The former deputy PM believes he was forced out by civil servants who were opposed to Brexit and his attempts to reform human rights legislation.
A report conducted by Adam Tolley KC upheld two out of eight bullying complaints levelled at the senior Tory, finding that he had “acted in a manner which was intimidating” and “persistently aggressive”.
Though Mr Raab resigned following the reports publication, he told the Mail on Sunday he felt he left with his “integrity intact”.
He said: “There was Brexit, I was driving human rights reform, all of these things are counterintuitive to the culture of the civil service.
“A vast majority were faithful, professional, loyal, excellent, behaved with all the professionalism that you’d expect. But I didn’t take no for an answer.
“Adam Tolley found that I’d never once lost my temper with anyone, I’d never shouted at anyone, I’d never sworn at anyone [but] I think it was my persistence and perseverance which ultimately precipitated these claims.”
In the immediate aftermath of his resignation he lashed out at what he called “activist civil servants” who were able to “block reforms or changes through a rather passive-aggressive approach” when dealing with ministers.
Other senior Tories also leaped to his defence, with Jacob Rees-Mogg telling Sky News he felt Mr Raab’s resignation was “unnecessary” and branded the report a “blizzard of snowflakes”.
The former leader of the house added: “The main complaint it was upheld relates to an ambassador, an extraordinarily senior figure who was deliberately going against government policy in Gibraltar, an issue of the highest sensitivity and all.
“All It seems that Mr Raab did was raise the question of the Civil Service code, which wasn’t being followed. Now, we cannot have a situation where ambassadors can ignore government policy, can freelance, can suggest that foreign forces should go onto British sovereign territory and not at least be held to account.”
Politicising the civil service
Mr Raab’s allegations come amid rumours the government is planning to make it easier for ministers to “politicise” the civil service by bringing in officials with “overt political affiliations”.
Writing in the Observer, former cabinet minister Francis Maude, says the government needs to get “more robust and less mealy mouthed about politicisation”.

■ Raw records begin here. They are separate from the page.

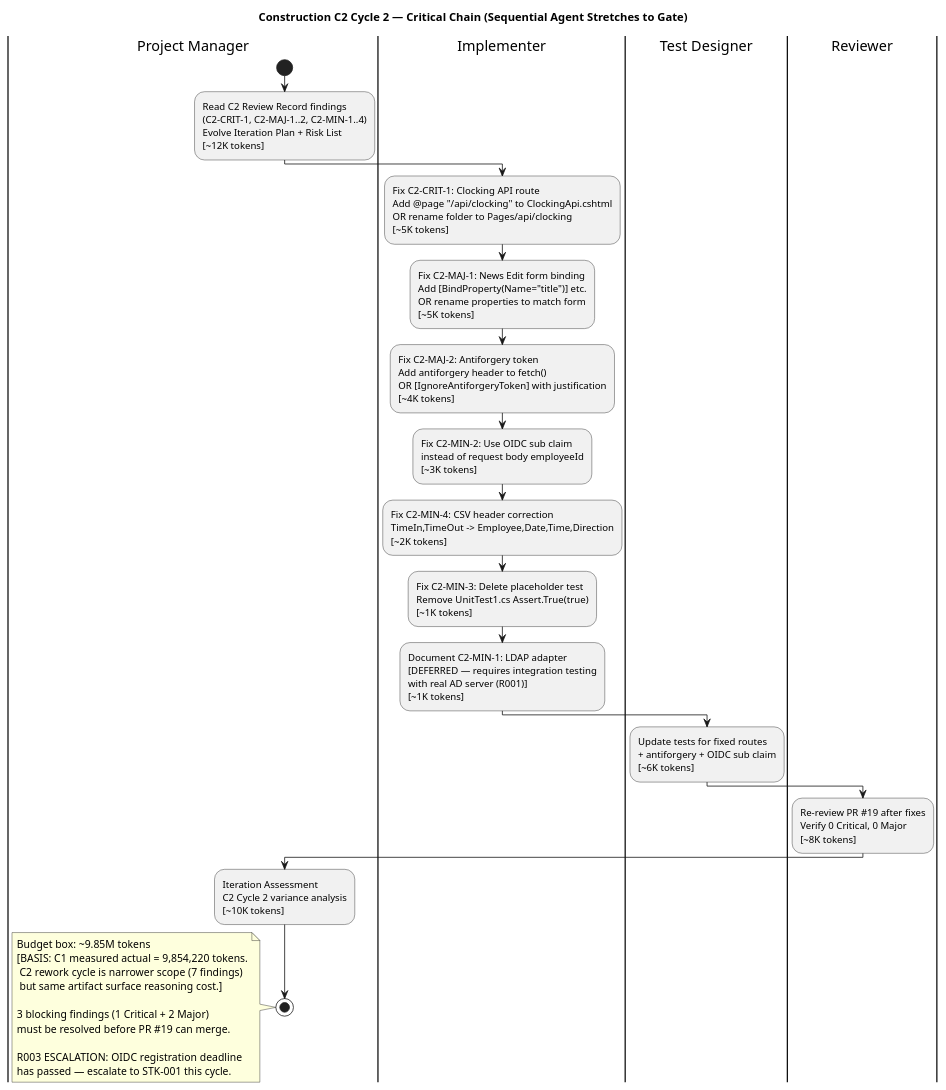
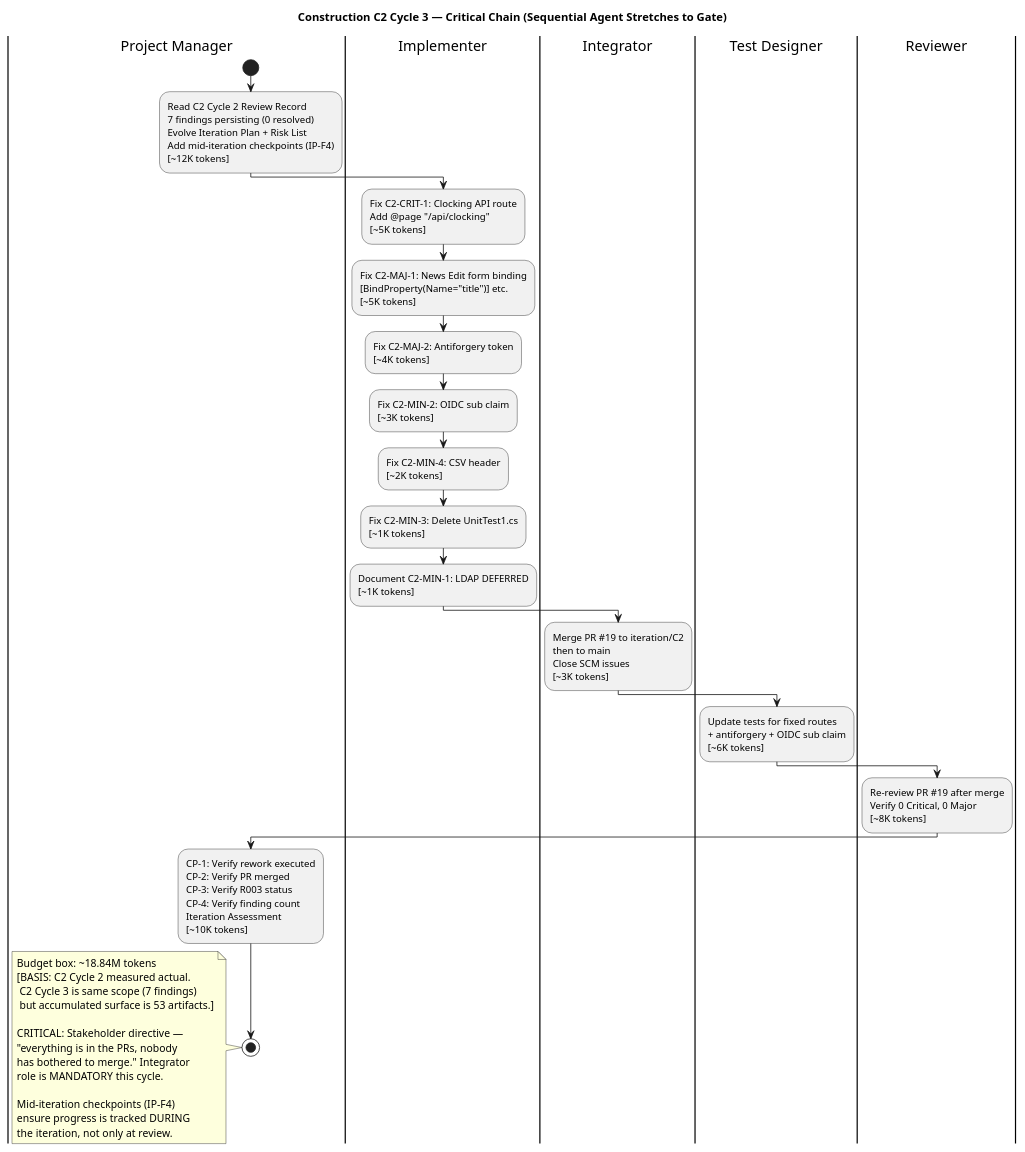
One commit to banense-test/portal-cuba-corp changed the second of 2 diagrams in docs/artifacts/project-management/iteration-plan.md. Above: the diagram before and after it, drawn with PlantUML. The commit also changed other lines of this file, not shown here.

First line of the commit message:
Project Manager [C2]: upsert Iteration Plan

````diff
--- a/docs/artifacts/project-management/iteration-plan.md
+++ b/docs/artifacts/project-management/iteration-plan.md
@@ -65,42 +83,48 @@
 ```plantuml
 @startuml
-title Construction C2 Cycle 2 — Critical Chain (Sequential Agent Stretches to Gate)
+title Construction C2 Cycle 3 — Critical Chain (Sequential Agent Stretches to Gate)
 
 |Project Manager|
 start
-:Read C2 Review Record findings\n(C2-CRIT-1, C2-MAJ-1..2, C2-MIN-1..4)\nEvolve Iteration Plan + Risk List\n[~12K tokens];
+:Read C2 Cycle 2 Review Record\n7 findings persisting (0 resolved)\nEvolve Iteration Plan + Risk List\nAdd mid-iteration checkpoints (IP-F4)\n[~12K tokens];
 
 |Implementer|
-:Fix C2-CRIT-1: Clocking API route\nAdd @page "/api/clocking" to ClockingApi.cshtml\nOR rename folder to Pages/api/clocking\n[~5K tokens];
-:Fix C2-MAJ-1: News Edit form binding\nAdd [BindProperty(Name="title")] etc.\nOR rename properties to match form\n[~5K tokens];
-:Fix C2-MAJ-2: Antiforgery token\nAdd antiforgery header to fetch()\nOR [IgnoreAntiforgeryToken] with justification\n[~4K tokens];
-:Fix C2-MIN-2: Use OIDC sub claim\ninstead of request body employeeId\n[~3K tokens];
-:Fix C2-MIN-4: CSV header correction\nTimeIn,TimeOut -> Employee,Date,Time,Direction\n[~2K tokens];
-:Fix C2-MIN-3: Delete placeholder test\nRemove UnitTest1.cs Assert.True(true)\n[~1K tokens];
-:Document C2-MIN-1: LDAP adapter\n[DEFERRED — requires integration testing\nwith real AD server (R001)]\n[~1K tokens];
+:Fix C2-CRIT-1: Clocking API route\nAdd @page "/api/clocking"\n[~5K tokens];
+:Fix C2-MAJ-1: News Edit form binding\n[BindProperty(Name="title")] etc.\n[~5K tokens];
+:Fix C2-MAJ-2: Antiforgery token\n[~4K tokens];
+:Fix C2-MIN-2: OIDC sub claim\n[~3K tokens];
+:Fix C2-MIN-4: CSV header\n[~2K tokens];
+:Fix C2-MIN-3: Delete UnitTest1.cs\n[~1K tokens];
+:Document C2-MIN-1: LDAP DEFERRED\n[~1K tokens];
+
+|Integrator|
+:Merge PR #19 to iteration/C2\nthen to main\nClose SCM issues\n[~3K tokens];
 
 |Test Designer|
 :Update tests for fixed routes\n+ antiforgery + OIDC sub claim\n[~6K tokens];
 
 |Reviewer|
-:Re-review PR #19 after fixes\nVerify 0 Critical, 0 Major\n[~8K tokens];
+:Re-review PR #19 after merge\nVerify 0 Critical, 0 Major\n[~8K tokens];
 
 |Project Manager|
-:Iteration Assessment\nC2 Cycle 2 variance analysis\n[~10K tokens];
+:CP-1: Verify rework executed\nCP-2: Verify PR merged\nCP-3: Verify R003 status\nCP-4: Verify finding count\nIteration Assessment\n[~10K tokens];
 stop
 
 note
-  Budget box: ~9.85M tokens
-  [BASIS: C1 measured actual = 9,854,220 tokens.
-   C2 rework cycle is narrower scope (7 findings)
-   but same artifact surface reasoning cost.]
+  Budget box: ~18.84M tokens
+  [BASIS: C2 Cycle 2 measured actual.
+   C2 Cycle 3 is same scope (7 findings)
+   but accumulated surface is 53 artifacts.]
   
-  3 blocking findings (1 Critical + 2 Major)
-  must be resolved before PR #19 can merge.
+  CRITICAL: Stakeholder directive —
+  "everything is in the PRs, nobody
+  has bothered to merge." Integrator
+  role is MANDATORY this cycle.
   
-  R003 ESCALATION: OIDC registration deadline
-  has passed — escalate to STK-001 this cycle.
+  Mid-iteration checkpoints (IP-F4)
+  ensure progress is tracked DURING
+  the iteration, not only at review.
 end note
 
 @enduml
 ```
````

He is expected to report his recommendations, which include external auditing of civil servants, to the prime minister in the near future.
However, a former senior civil servant who worked with Mr Raab said he has seen no evidence to support the ex-deputy prime minister’s accusation that Civil Service “activists” were working against him.

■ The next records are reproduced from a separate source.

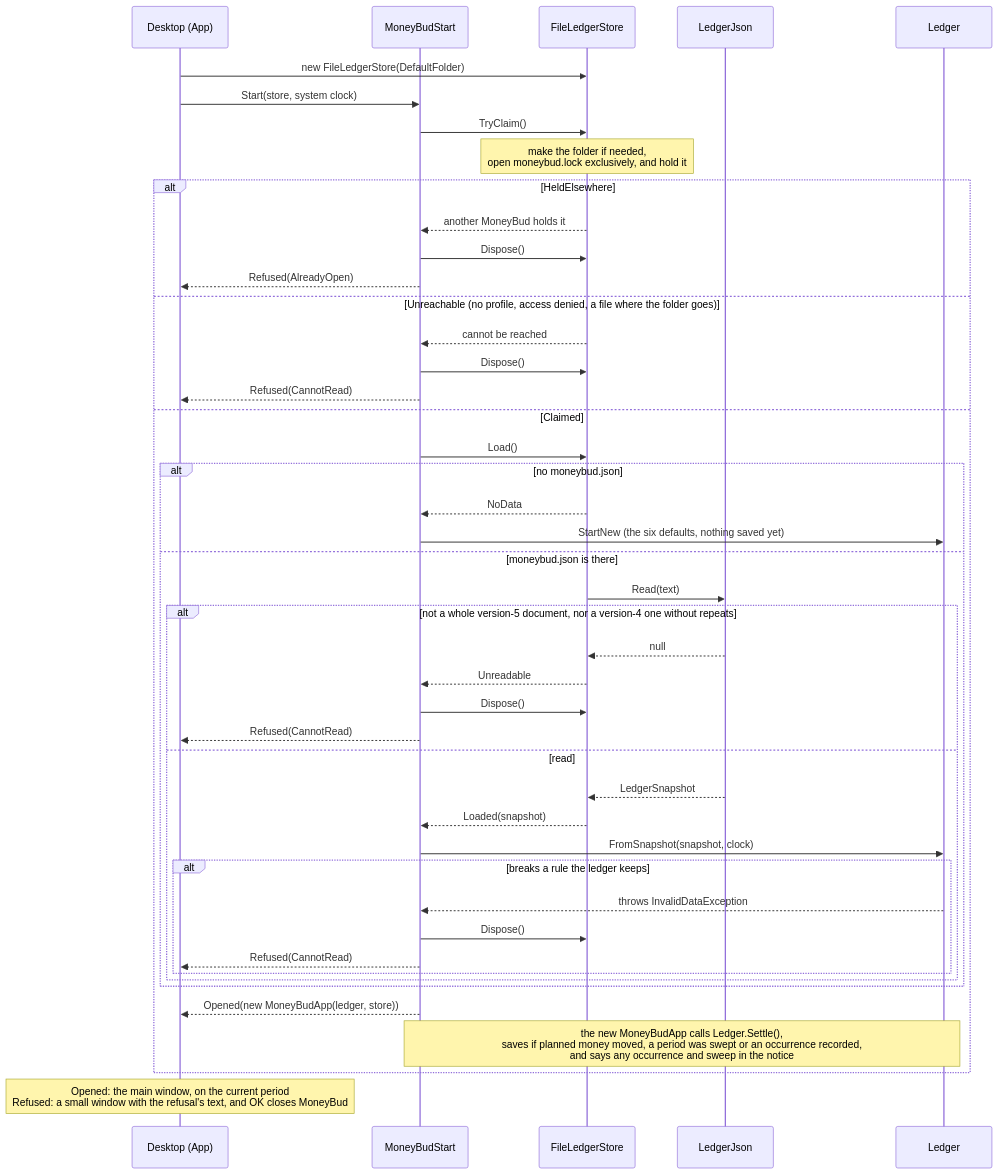
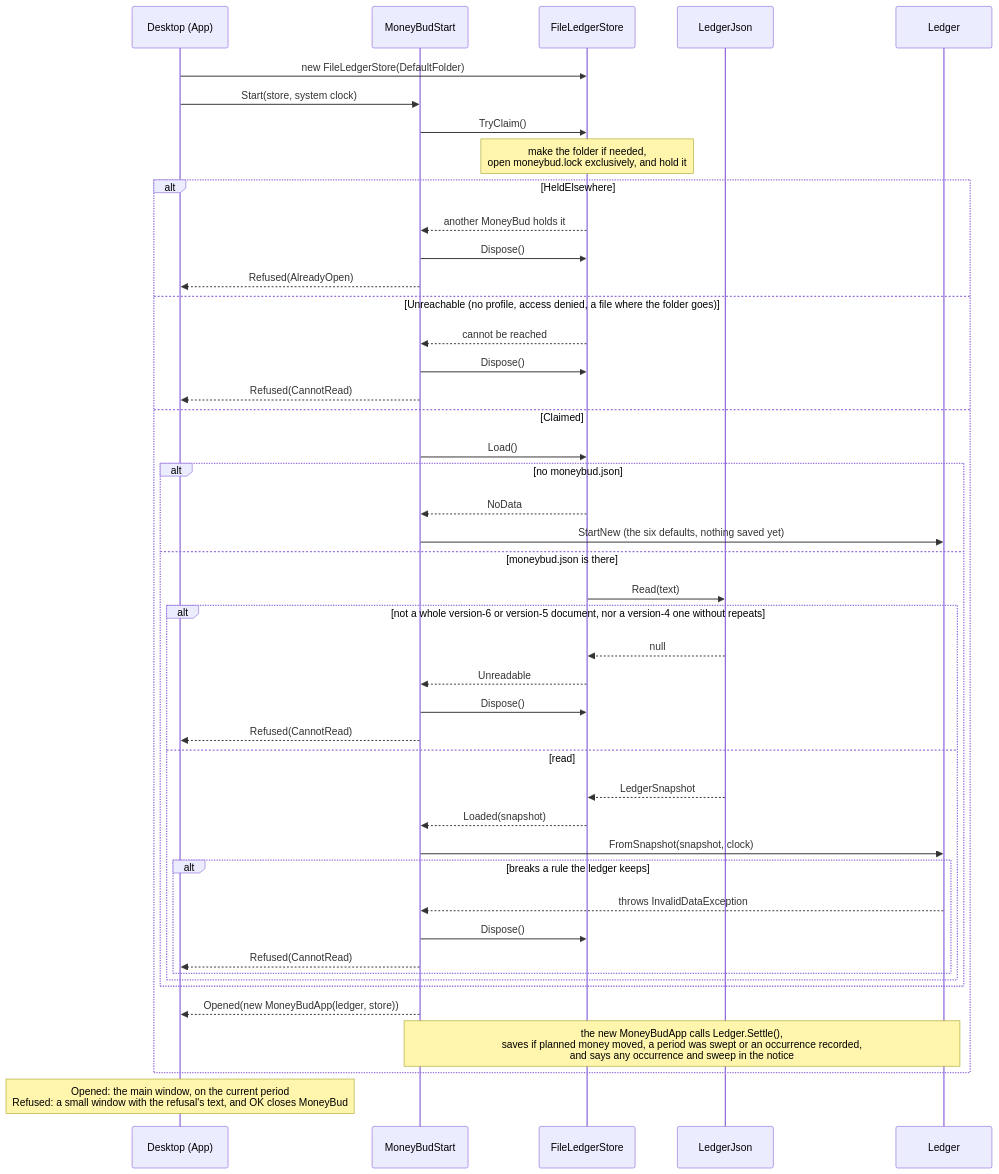
One commit to Axelkonijn/MoneyBud changed the second of 3 diagrams in docs/arc42/06-runtime-view.md. Above: the diagram before and after it, drawn with Mermaid. The commit also changed other lines of this file and 14 other files, not shown here.

````diff
--- a/docs/arc42/06-runtime-view.md
+++ b/docs/arc42/06-runtime-view.md
@@ -362,48 +362,48 @@
 ```mermaid
 sequenceDiagram
     participant Desktop as Desktop (App)
     participant Start as MoneyBudStart
     participant Store as FileLedgerStore
     participant Json as LedgerJson
     participant Ledger
 
     Desktop->>Store: new FileLedgerStore(DefaultFolder)
     Desktop->>Start: Start(store, system clock)
     Start->>Store: TryClaim()
     Note over Store: make the folder if needed,<br/>open moneybud.lock exclusively, and hold it
     alt HeldElsewhere
         Store-->>Start: another MoneyBud holds it
         Start->>Store: Dispose()
         Start-->>Desktop: Refused(AlreadyOpen)
     else Unreachable (no profile, access denied, a file where the folder goes)
         Store-->>Start: cannot be reached
         Start->>Store: Dispose()
         Start-->>Desktop: Refused(CannotRead)
     else Claimed
         Start->>Store: Load()
         alt no moneybud.json
             Store-->>Start: NoData
             Start->>Ledger: StartNew (the six defaults, nothing saved yet)
         else moneybud.json is there
             Store->>Json: Read(text)
-            alt not a whole version-5 document, nor a version-4 one without repeats
+            alt not a whole version-6 or version-5 document, nor a version-4 one without repeats
                 Json-->>Store: null
                 Store-->>Start: Unreadable
                 Start->>Store: Dispose()
                 Start-->>Desktop: Refused(CannotRead)
             else read
                 Json-->>Store: LedgerSnapshot
                 Store-->>Start: Loaded(snapshot)
                 Start->>Ledger: FromSnapshot(snapshot, clock)
                 alt breaks a rule the ledger keeps
                     Ledger-->>Start: throws InvalidDataException
                     Start->>Store: Dispose()
                     Start-->>Desktop: Refused(CannotRead)
                 end
             end
         end
         Start-->>Desktop: Opened(new MoneyBudApp(ledger, store))
         Note over Start,Ledger: the new MoneyBudApp calls Ledger.Settle(),<br/>saves if planned money moved, a period was swept or an occurrence recorded,<br/>and says any occurrence and sweep in the notice
     end
     Note over Desktop: Opened: the main window, on the current period<br/>Refused: a small window with the refusal's text, and OK closes MoneyBud
 ```
````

Lord Simon McDonald, who was permanent secretary of the Foreign Office for five years, said there was no civil service “agenda” and the “minister’s behaviour” was the issue.

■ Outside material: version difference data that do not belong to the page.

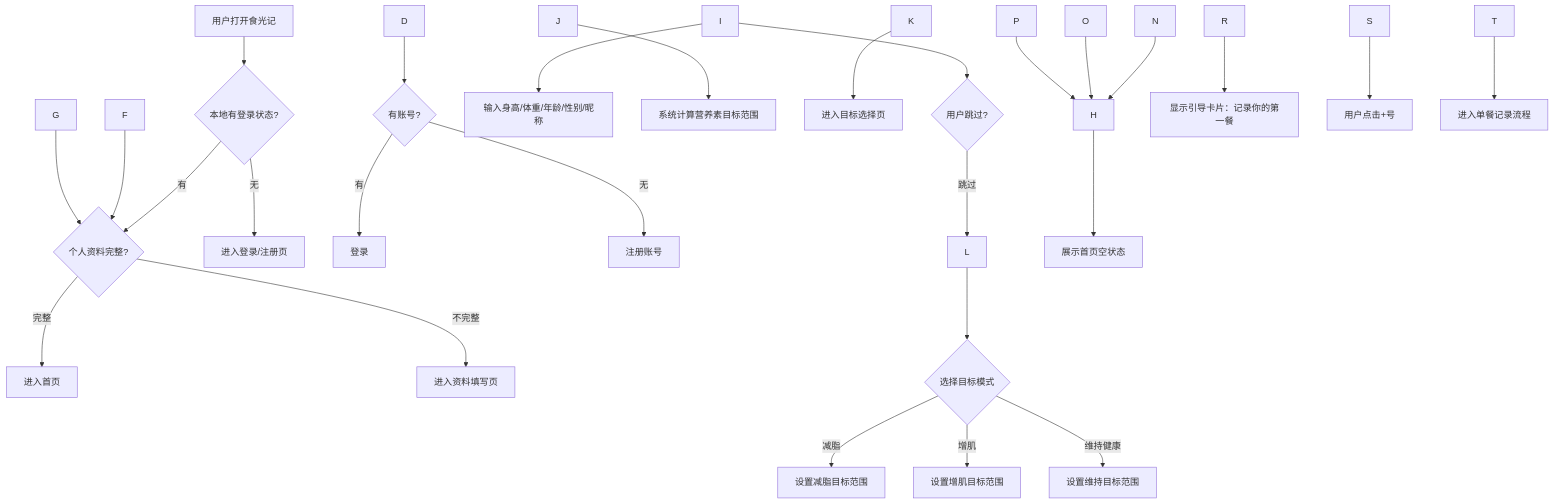
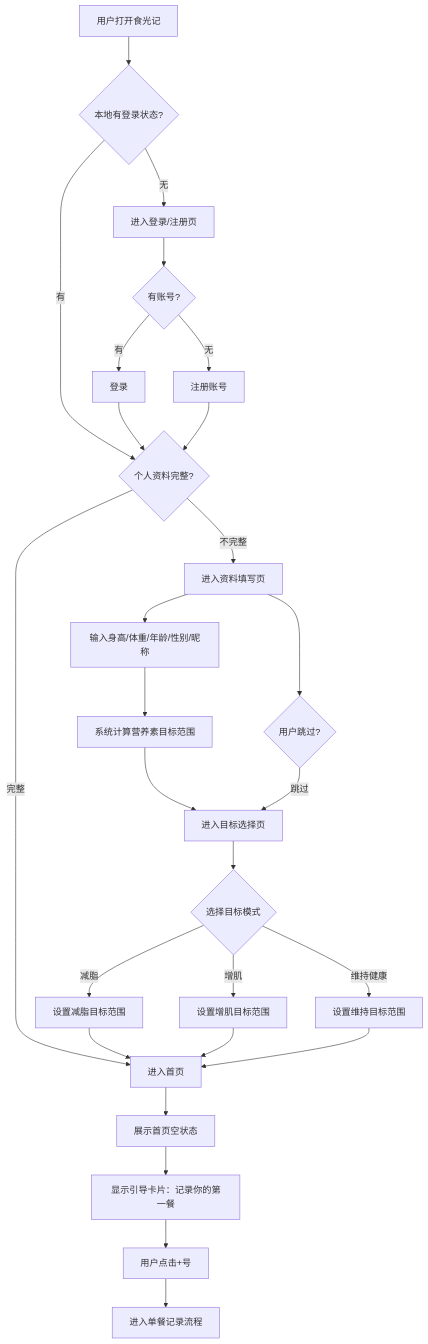
Before and after one commit to BB-BOO/shiguangji: the first of 10 diagrams in docs/食光记-PRD-最终版.md, drawn with Mermaid. The commit also changed other lines of this file and 3 other files, not shown here.

````diff
--- a/docs/食光记-PRD-最终版.md
+++ b/docs/食光记-PRD-最终版.md
@@ -131,29 +131,29 @@
 ```mermaid
 flowchart TD
-    A\[用户打开食光记] --> B{本地有登录状态?}
+    A[用户打开食光记] --> B{本地有登录状态?}
     B -->|有| C{个人资料完整?}
-    B -->|无| D\[进入登录/注册页]
+    B -->|无| D[进入登录/注册页]
     D --> E{有账号?}
-    E -->|有| F\[登录]
-    E -->|无| G\[注册账号]
+    E -->|有| F[登录]
+    E -->|无| G[注册账号]
     F --> C
     G --> C
-    C -->|完整| H\[进入首页]
-    C -->|不完整| I\[进入资料填写页]
-    I --> J\[输入身高/体重/年龄/性别/昵称]
-    J --> K\[系统计算营养素目标范围]
-    K --> L\[进入目标选择页]
+    C -->|完整| H[进入首页]
+    C -->|不完整| I[进入资料填写页]
+    I --> J[输入身高/体重/年龄/性别/昵称]
+    J --> K[系统计算营养素目标范围]
+    K --> L[进入目标选择页]
     L --> M{选择目标模式}
-    M -->|减脂| N\[设置减脂目标范围]
-    M -->|增肌| O\[设置增肌目标范围]
-    M -->|维持健康| P\[设置维持目标范围]
+    M -->|减脂| N[设置减脂目标范围]
+    M -->|增肌| O[设置增肌目标范围]
+    M -->|维持健康| P[设置维持目标范围]
     I --> Q{用户跳过?}
     Q -->|跳过| L
     N --> H
     O --> H
     P --> H
-    H --> R\[展示首页空状态]
-    R --> S\["显示引导卡片：记录你的第一餐"]
-    S --> T\[用户点击+号]
-    T --> U\[进入单餐记录流程]
+    H --> R[展示首页空状态]
+    R --> S["显示引导卡片：记录你的第一餐"]
+    S --> T[用户点击+号]
+    T --> U[进入单餐记录流程]
 ```
````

Lord McDonald, who gave evidence to Mr Tolley’s bullying investigation to provide background context for complaints against Mr Raab, said he “saw no evidence” of what he was alleging.
The peer told BBC Radio 4’s Today programme: “I disagree strongly with Mr Raab. I think all the civil servants I saw working for Dominic Raab worked very hard for him in the way they are required to do.
“There is no civil service activism, there is no civil service passive aggression, there is no separate civil service agenda.”